At issue is this Beacon article from June 15 titled “The Hillary Tapes: Clinton tells of defense of child rapist in newly unearthed recordings.”
In summary, the university is arguing the Beacon failed to obtain permission to publish the recordings and is demanding that the Beacon remove them from its website. The Beacon is arguing the university never told them of any restrictions and shouldn’t have to comply with them retroactively. Here’s an excerpt from the letter the Beacon’s lawyers sent to the library:
Your letter fails to provide a single reason why the Free Beacon cannot continue to publish this information. Your staff provided the recordings to the Free Beacon without any condition, apprised the Free Beacon of no “policies” limiting their dissemination, and required no agreement to be signed prior to receiving them.
You now assert that the Free Beacon violated the “policies of Special Collections,” yet you fail to quote or cite these “policies,” or explain how they bind my client. You mention a “permission to publish form,” but the Free Beacon never signed this form, nor has it ever agreed to sign it. Your staff unconditionally provided the audio recordings to the Free Beacon and the Free Beacon did not agree to any restrictions on their use. Therefore, the Free Beacon was free to publish this information, and continues to be free to do so.

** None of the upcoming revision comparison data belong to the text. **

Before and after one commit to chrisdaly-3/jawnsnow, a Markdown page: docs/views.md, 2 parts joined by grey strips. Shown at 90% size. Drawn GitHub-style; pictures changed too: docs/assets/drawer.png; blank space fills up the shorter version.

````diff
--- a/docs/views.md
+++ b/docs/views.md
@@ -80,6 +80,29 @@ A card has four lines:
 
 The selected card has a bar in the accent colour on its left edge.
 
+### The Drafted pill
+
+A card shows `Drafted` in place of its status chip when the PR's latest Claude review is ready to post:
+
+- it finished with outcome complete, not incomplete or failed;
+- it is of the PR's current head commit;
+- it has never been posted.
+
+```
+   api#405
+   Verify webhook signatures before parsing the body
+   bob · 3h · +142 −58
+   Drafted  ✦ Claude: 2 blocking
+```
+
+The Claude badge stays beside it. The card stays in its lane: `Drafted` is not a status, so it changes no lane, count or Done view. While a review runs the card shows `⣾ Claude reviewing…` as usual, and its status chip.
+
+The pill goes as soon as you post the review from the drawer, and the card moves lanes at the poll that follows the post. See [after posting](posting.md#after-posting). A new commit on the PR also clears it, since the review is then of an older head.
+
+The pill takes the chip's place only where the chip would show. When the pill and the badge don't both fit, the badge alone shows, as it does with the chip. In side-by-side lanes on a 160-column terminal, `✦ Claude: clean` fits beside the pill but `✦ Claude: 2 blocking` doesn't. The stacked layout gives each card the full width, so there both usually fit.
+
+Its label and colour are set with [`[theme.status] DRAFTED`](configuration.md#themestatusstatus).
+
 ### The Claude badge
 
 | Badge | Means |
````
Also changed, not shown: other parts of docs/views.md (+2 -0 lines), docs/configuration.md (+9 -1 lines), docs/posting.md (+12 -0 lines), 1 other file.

A couple points to make. One, the “policies of Special Collections” are available on the library’s website and are quite clear regarding the publishing of material from the library:
Note: Publication of any material found in the manuscript collections of the University of Arkansas Libraries Special Collections is permitted only after a completed “Permission to Publish Request” is approved and signed by the Head of the Department. See “Forms for Requesting from Special Collections” for more information.
But, two, other than this “permission to publish” form, I don’t see any other restrictions on the material used in the Beacon piece. You can see a list of everything that’s in the Roy Reed collection here, and only one box of materials — No. 26 — is labeled as “restricted.” This lone box, according to the description of its contents, doesn’t contain anything related to Hillary anyway.
At this point, it’s the university that needs to respond and answer why the Beacon would have been denied permission to publish these recordings in the first place. Because from what I’m seeing, there’s no issue with their use by the media or researchers other than that they’re embarrassing to Hillary Clinton.